2003 JDorama that stars Abe Hiroshi as an eccentric (kind of) anime artist and a young girl in search of a job.
She's late for an interview after attending a friend's wedding, and while still in a pretty, red kimono, she ends up getting the rented garment stuck inside the door of a van in front of the office tower where she's supposed to have the interview.
Abe happens along and is immediately reminded of a pet goldfish he once had that liked to race around the bowl before leaping to apparent freedom.
Natch, the interview doesn't go, too well, but when Abe's character sees her trying to leave the building, he insists that she be the one to assist him on his latest endeavor - which is to leave the city and hide out for about 3 months at a quaint Onsen so that he cannot be persuaded to work for anyone else since everyone in the publishing industry is dying to contract with him, and he can't say no.
She tells them she will do the job if they book a room at the Onsen her brother (head chef) works.
I must quote the synopsis for this drama:
Yumi (Yuko Takeuchi) is a 23-year-old office worker. Out of the blue, she is fired from her job. A few days later, wearing kimono, she is rushing to an interview for some part-time work at a publishing company. She was at a friend's wedding that went on a bit longer than expected and she has no time to change from her kimono.
In another room at the publisher, popular comic book writer Reijiro Sakurai (Hiroshi Abe) is having an editorial meeting with some staff. He is planning to lock himself away at a hot spring for the next three months to concentrate on his next project. Yumi stumbles into the room, looking for somewhere to change out of her kimono. Sakurai comments that if Yumi were to join him he wouldn't mind being away for so long...
Sounds totally creepy and a bit on the hentai side, don't it?
If this is what kept you from watching (like me) then forget it because THAT is not quite how the story goes.
From start to finish, I enjoyed nearly every second of this show.
The storyline was credible as well as refreshingly different - the characters were believable - and the director didn't stray or even dwell too long on aside characters issues.

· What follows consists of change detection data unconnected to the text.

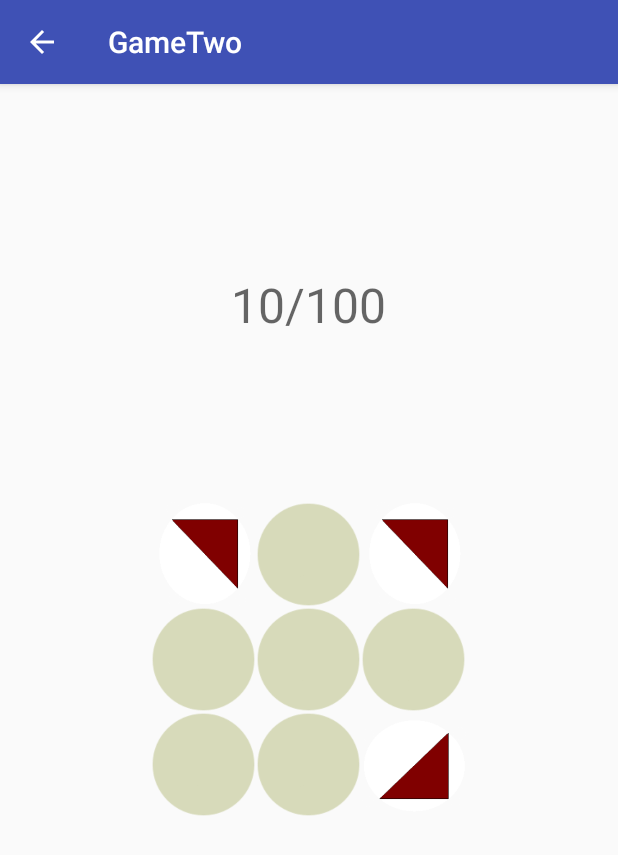
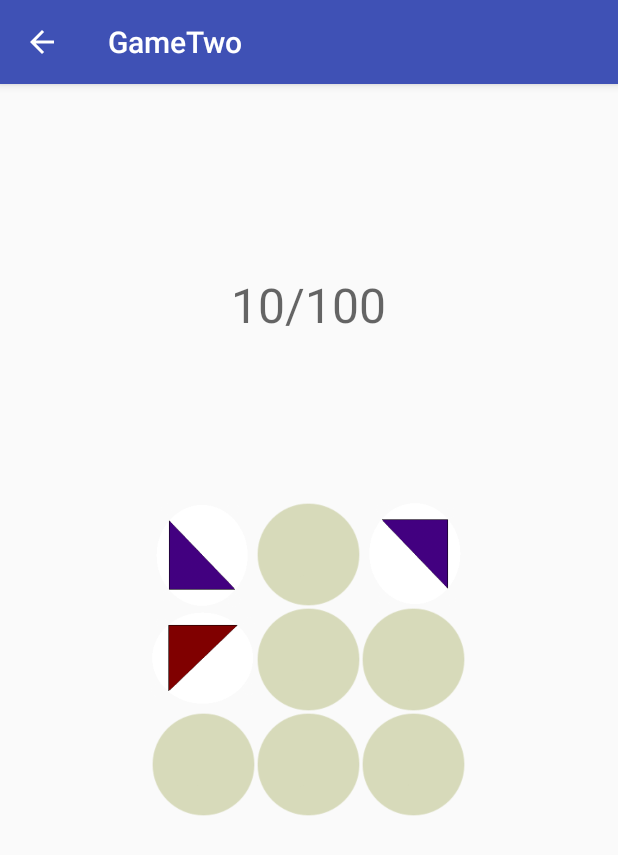
Before and after one commit to holygunner/GameTwo, an Android app: the screen it shows after launch (GameFragmentActivity), after a tap on "NEW GAME", on a phone screen of 412 x 824 dp. Shown: the top 855 px of the screen. Run offline under Robolectric (Android 15) with nearby library versions, the phone set to English and light mode, and no system bars.

Commit message:
другие цвета

```diff
--- a/app/src/main/java/com/holygunner/game_two/GameDeskFragment.java
+++ b/app/src/main/java/com/holygunner/game_two/GameDeskFragment.java
@@ -3,6 +3,7 @@ package com.holygunner.game_two;
 import com.holygunner.game_two.database.Saver;
 import com.holygunner.game_two.figures.Figure;
 import com.holygunner.game_two.game_mechanics.*;
+import com.holygunner.game_two.values.DeskValues;
 
 import android.content.Context;
 import android.os.Bundle;
@@ -48,7 +49,7 @@ public class GameDeskFragment extends Fragment {
         View view = inflater.inflate(R.layout.activity_game_upd, container, false);
         mRecyclerGridDesk = (RecyclerView) view.findViewById(R.id.recycler_grid_game_desk);
 
-        mRecyclerGridDesk.setLayoutManager(new GridLayoutManager(getActivity(), Values.DESK_WIDTH));
+        mRecyclerGridDesk.setLayoutManager(new GridLayoutManager(getActivity(), DeskValues.DESK_WIDTH));
         turnFigureButton = (Button) view.findViewById(R.id.turnFigureButton);
 
         boolean isOpenSave = getActivity().getIntent().getBooleanExtra(StartGameActivity.IS_OPEN_SAVE_KEY, false);
@@ -153,7 +154,7 @@ public class GameDeskFragment extends Fragment {
                         isTurnButtonClickable = true;
 
                         if (stepResult == 1){
-                            showUnitedFigure(mImageViewCell, gamePlay);
+                            showUnitedFigure(mImageViewCell, gamePlay, position);
 
                         }   else {
                             updateGameProcess();
@@ -215,7 +216,7 @@ public class GameDeskFragment extends Fragment {
         }, 150);
     }
 
-    private void showUnitedFigure(ImageView imageViewCell, GamePlay gamePlay){
+    private void showUnitedFigure(ImageView imageViewCell, GamePlay gamePlay, int position){
 
         final Handler handler = new Handler();
 
@@ -224,7 +225,9 @@ public class GameDeskFragment extends Fragment {
 
         imageViewCellPrev.setImageResource(R.drawable.empty_cell_test);
 
-        imageViewCell.setImageResource(R.drawable.cell_full_square_color_bordo);
+        imageViewCell.setImageResource(gamePlay.getLastUnitedFigureRes());
+
+//        imageViewCell.setImageResource(R.drawable.cell_full_square_color_bordo);
 
         handler.postDelayed(new Runnable() {
             @Override
--- a/app/src/main/java/com/holygunner/game_two/figures/Figure.java
+++ b/app/src/main/java/com/holygunner/game_two/figures/Figure.java
@@ -14,6 +14,7 @@ public class Figure {
     public int color;
     public int stepLimit = 1; // количество клеток за раз которые может преоделеть персонаж, по умолчанию 1
     public Cell mCell;
+    public int fullPositionRes;
 
     public Figure(){
         mUUID = UUID.randomUUID();
@@ -21,6 +22,9 @@ public class Figure {
 
     public Figure(UUID uuid) {
         mUUID = uuid;
+    }
+
+    public void setFullPositionRes(){
     }
 
     public void setCell(Cell cell){
@@ -49,6 +53,10 @@ public class Figure {
 //        return  (figure.name.equals(this.name) && figure.attack == this.attack
 //                && figure.stamina == this.stamina && figure.magicAbility == this.magicAbility);
         return false;
+    }
+
+    public int getFullPositionRes(){
+        return fullPositionRes;
     }
 
     public String getFigureType(Figure figure){
--- a/app/src/main/java/com/holygunner/game_two/figures/SemiCircle.java
+++ b/app/src/main/java/com/holygunner/game_two/figures/SemiCircle.java
@@ -12,4 +12,9 @@ public class SemiCircle extends Figure { // половина круга
         super.position = position;
         super.mCell = cell;
     }
+
+    @Override
+    public void setFullPositionRes() {
+
+    }
 }
--- a/app/src/main/java/com/holygunner/game_two/figures/SemiSquare.java
+++ b/app/src/main/java/com/holygunner/game_two/figures/SemiSquare.java
@@ -1,7 +1,10 @@
 package com.holygunner.game_two.figures;
+
+import android.graphics.Color;
 
 import com.holygunner.game_two.R;
 import com.holygunner.game_two.game_mechanics.Cell;
+import com.holygunner.game_two.values.FigureValues.FigureColors;
 
 import java.util.UUID;
 
@@ -10,38 +13,77 @@ import java.util.UUID;
  */
 
 public class SemiSquare extends Figure { // половина квадрата
-    private static int resBordoPosition1 = R.drawable.cell_semi_square_color_bordo_position1;
-    private static int resBordoPosition2 = R.drawable.cell_semi_square_color_bordo_position2;
-    private static int resBordoPosition3 = R.drawable.cell_semi_square_color_bordo_position3;
-    private static int resBordoPosition4 = R.drawable.cell_semi_square_color_bordo_position4;
+    private static int resBordoPos1 = R.drawable.cell_semi_square_color_bordo_position1;
+    private static int resBordoPos2 = R.drawable.cell_semi_square_color_bordo_position2;
+    private static int resBordoPos3 = R.drawable.cell_semi_square_color_bordo_position3;
+    private static int resBordoPos4 = R.drawable.cell_semi_square_color_bordo_position4;
+    private static int resBordoPosFull = R.drawable.cell_full_square_color_bordo;
 
-    public SemiSquare(UUID uuid, int color, Position position, Cell cell){
+    private static int resPurplePos1 = R.drawable.cell_semi_square_color_purple_position1;
+    private static int resPurplePos2 = R.drawable.cell_semi_square_color_purple_position2;
+    private static int resPurplePos3 = R.drawable.cell_semi_square_color_purple_position3;
+    private static int resPurplePos4 = R.drawable.cell_semi_square_color_purple_position4;
+    private static int resPurplePosFull = R.drawable.cell_full_square_color_purple;
+
+    public SemiSquare(UUID uuid, int color, Position position, Cell cell) {
         super(uuid);
         super.color = color;
         super.position = position;
         super.mCell = cell;
+        setFullPositionRes();
     }
 
-    public static int getRes (int color, Position position){
-        int res;
+    @Override
+    public void setFullPositionRes(){
+            switch (super.color) {
+                case FigureColors.BORDO:
+                    super.fullPositionRes = resBordoPosFull;
+                    break;
+                case FigureColors.PURPLE:
+                    super.fullPositionRes = resPurplePosFull;
+                    break;
+            }
+    }
+
+    public static int getRes(int color, Position position) {
+        int res = 0;
+
+        if (color == FigureColors.BORDO) {
             switch (position) {
                 case POSITION_ONE:
-                res = resBordoPosition1;
+                    res = resBordoPos1;
                     break;
                 case POSITION_TWO:
-                res = resBordoPosition2;
+                    res = resBordoPos2;
                     break;
                 case POSITION_THREE:
-                res = resBordoPosition3;
+                    res = resBordoPos3;
                     break;
                 case POSITION_FOUR:
-                res = resBordoPosition4;
-                break;
-            default:
-                res = 0;
+                    res = resBordoPos4;
                     break;
             }
             return res;
         }
 
+        if (color == FigureColors.PURPLE) {
+            switch (position) {
+                case POSITION_ONE:
+                    res = resPurplePos1;
+                    break;
+                case POSITION_TWO:
+                    res = resPurplePos2;
+                    break;
+                case POSITION_THREE:
+                    res = resPurplePos3;
+                    break;
+                case POSITION_FOUR:
+                    res = resPurplePos4;
+                    break;
             }
+            return res;
+        }
+
+        return res;
+    }
+}
--- a/app/src/main/java/com/holygunner/game_two/game_mechanics/GameManager.java
+++ b/app/src/main/java/com/holygunner/game_two/game_mechanics/GameManager.java
@@ -5,6 +5,7 @@ import android.util.Log;
 
 import com.holygunner.game_two.figures.Figure;
 import com.holygunner.game_two.database.*;
+import com.holygunner.game_two.values.DeskValues;
 
 public class GameManager {
     private static final String TAG = "Log";
@@ -18,8 +19,8 @@ public class GameManager {
     }
 
     public static int cellToPosition(Cell cell){
-        int desk_width = Values.DESK_WIDTH;
-        int desk_height = Values.DESK_HEIGHT;
+        int desk_width = DeskValues.DESK_WIDTH;
+        int desk_height = DeskValues.DESK_HEIGHT;
         int x = cell.getX();
         int y = cell.getY();
 
@@ -29,8 +30,8 @@ public class GameManager {
     }
 
     public static Cell positionToCell(int position){
-        int desk_width = Values.DESK_WIDTH;
-        int deskHeight = Values.DESK_HEIGHT;
+        int desk_width = DeskValues.DESK_WIDTH;
+        int deskHeight = DeskValues.DESK_HEIGHT;
 
         int y = position/desk_width;
         int x = position%desk_width;
--- a/app/src/main/java/com/holygunner/game_two/game_mechanics/GamePlay.java
+++ b/app/src/main/java/com/holygunner/game_two/game_mechanics/GamePlay.java
@@ -5,12 +5,12 @@ import android.graphics.Color;
 import android.support.v7.widget.RecyclerView;
 import android.util.Log;
 
-import com.holygunner.game_two.StartGameActivity;
 import com.holygunner.game_two.database.Saver;
 import com.holygunner.game_two.figures.Figure;
 import com.holygunner.game_two.figures.FigureFactory;
 import com.holygunner.game_two.figures.Position;
 import com.holygunner.game_two.figures.SemiSquare;
+import com.holygunner.game_two.values.DeskValues;
 
 import java.util.ArrayList;
 import java.util.List;
@@ -18,6 +18,7 @@ import java.util.UUID;
 
 import static com.holygunner.game_two.game_mechanics.GameManager.cellToPosition;
 import static com.holygunner.game_two.game_mechanics.GameManager.positionToCell;
+import com.holygunner.game_two.values.FigureValues.FigureColors;
 
 public class GamePlay {
     private Desk mDesk;
@@ -27,6 +28,8 @@ public class GamePlay {
 
     private boolean isGameStarted;
 
+    private int unitedFigureRes;
+
     private int gamerCount; // счет игрока
 
     private List<Cell> availableCells;
@@ -34,12 +37,19 @@ public class GamePlay {
 
     private boolean isFilled;
 
-    private int deskWidth = Values.DESK_WIDTH;
-    private int deskHeight = Values.DESK_HEIGHT;
+    private int deskWidth = DeskValues.DESK_WIDTH;
+    private int deskHeight = DeskValues.DESK_HEIGHT;
 
     private Randomer mRandomer;
 
     private RecyclerView mRecyclerGridDesk;
+
+    public GamePlay(Desk desk, Context context){ // если игрока загружаем с файла
+        mRandomer = new Randomer();
+        this.mContext = context.getApplicationContext();
+        this.mDesk = desk;
+        isGameStarted = Saver.isSaveExists(mContext);
+    }
 
     public void setRecyclerGridDesk(RecyclerView recyclerGridDesk){
         mRecyclerGridDesk = recyclerGridDesk;
@@ -77,8 +87,10 @@ public class GamePlay {
         FigureFactory factory = FigureFactory.getInstance();
         Position position = mRandomer.getRandomPosition();
         Cell cell = mRandomer.getRandomCell(freeCells);
+        int color = mRandomer.getRandomColor();
+//        int color = FigureColors.PURPLE;
 
-        return factory.createFigure(uuid, SemiSquare.class, Color.RED,
+        return factory.createFigure(uuid, SemiSquare.class, color,
                 position, cell);
     }
 
@@ -233,13 +245,6 @@ public class GamePlay {
         mRecyclerGridDesk.getLayoutManager().findViewByPosition(position).setBackgroundColor(color);
     }
 
-    public GamePlay(Desk desk, Context context){ // если игрока загружаем с файла
-        mRandomer = new Randomer();
-        this.mContext = context.getApplicationContext();
-        this.mDesk = desk;
-        isGameStarted = Saver.isSaveExists(mContext);
-    }
-
     public List<Cell> getAvailableCells(int position){
         Cell cell = positionToCell(position);
 
@@ -280,6 +285,7 @@ public class GamePlay {
                 Figure figure2 = mDesk.getFigure(toWhere);
 
                 if (areSemiFiguresAreWhole(ourFigure, figure2)){
+                    unitedFigureRes = figure2.fullPositionRes;
                     mDesk.uniteSemiFigures(fromWhere, toWhere);
                     return 1;
                 }
@@ -292,9 +298,12 @@ public class GamePlay {
         Position position1 = figure1.position;
         Position position2 = figure2.position;
 
+        int color1 = figure1.color;
+        int color2 = figure2.color;
+
         // добавить проверку на цвет и тип фигуры
 
-        return Position.areHalfesOfWhole(position1, position2);
+        return Position.areHalfesOfWhole(position1, position2) && (color1 == color2); // добавить проверку одного ли типа фигуры
     }
 
     public boolean isStepAvailable(Figure figure, Cell toWhere){
@@ -319,4 +328,12 @@ public class GamePlay {
             }
         return isStepAvailable;
     }
+
+//    public Figure getFigure(int position){
+//        return mDesk.getFigure(GameManager.positionToCell(position));
+//    }
+
+    public int getLastUnitedFigureRes(){
+        return unitedFigureRes;
+    }
 }
--- a/app/src/main/java/com/holygunner/game_two/game_mechanics/Randomer.java
+++ b/app/src/main/java/com/holygunner/game_two/game_mechanics/Randomer.java
@@ -1,6 +1,7 @@
 package com.holygunner.game_two.game_mechanics;
 
 import com.holygunner.game_two.figures.Position;
+import com.holygunner.game_two.values.FigureValues.FigureColors;
 
 import java.util.List;
 import java.util.Random;
@@ -21,9 +22,7 @@ public class Randomer { // будет возвращать случайную с
 
     public Position getRandomPosition(){
         int length = POSITIONS.length;
-        Position randomPosition = POSITIONS[mRandom.nextInt(length)];
-
-        return randomPosition;
+        return POSITIONS[mRandom.nextInt(length)];
     }
 
     public Cell getRandomCell(List<Cell> cells){
@@ -33,10 +32,9 @@ public class Randomer { // будет возвращать случайную с
         return randomCell; // TEST
     }
 
-
-
-    private int getRandomColor(){// случайный цвет фигуры из набора доступных цветов
-        return 0;
+    public int getRandomColor(){// случайный цвет фигуры из набора доступных цветов
+        int[] colors = FigureColors.getColors();
+        return colors[mRandom.nextInt(colors.length)];
     }
 
 }
--- a/app/src/main/java/com/holygunner/game_two/game_mechanics/Values.java
+++ b/app/src/main/java/com/holygunner/game_two/values/DeskValues.java
@@ -1,10 +1,10 @@
-package com.holygunner.game_two.game_mechanics;
+package com.holygunner.game_two.values;
 
 /**
  * Created by Holygunner on 04.04.2018.
  */
 
-public abstract class Values {
+public abstract class DeskValues {
     public final static int DESK_WIDTH = 3;
     public final static int DESK_HEIGHT = 3;
 }
--- /dev/null
+++ b/app/src/main/java/com/holygunner/game_two/values/FigureValues.java
@@ -0,0 +1,22 @@
+package com.holygunner.game_two.values;
+
+/**
+ * Created by Holygunner on 21.07.2018.
+ */
+
+public class FigureValues {
+    public static final class FigureColors{
+        public static final int BORDO = 8323072;
+        public static final int PURPLE = 4456585;
+
+        public static int[] getColors(){
+            return new int[]{BORDO, PURPLE};
+        }
+    }
+
+    public static final class FigureRes{
+
+    }
+
+
+}
```
Also changed, not shown: app/src/main/res/drawable/cell_full_square_color_purple.png (added), app/src/main/res/drawable/cell_semi_square_color_purple_position1.png (added), app/src/main/res/drawable/cell_semi_square_color_purple_position2.png (added), app/src/main/res/drawable/cell_semi_square_color_purple_position3.png (added), app/src/main/res/drawable/cell_semi_square_color_purple_position4.png (added). Lines whose indentation alone changed are shown as unchanged.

The whole point of the story was about acceptance, change, and tolerance, which the writers tackled with finesse and made things all the more entertaining as a result.
Abe will always be one of my favorite, Japanese actors, and this is twice now where I've enjoyed Yuko's performance.
Give it a chance and see if you don't agree. ^^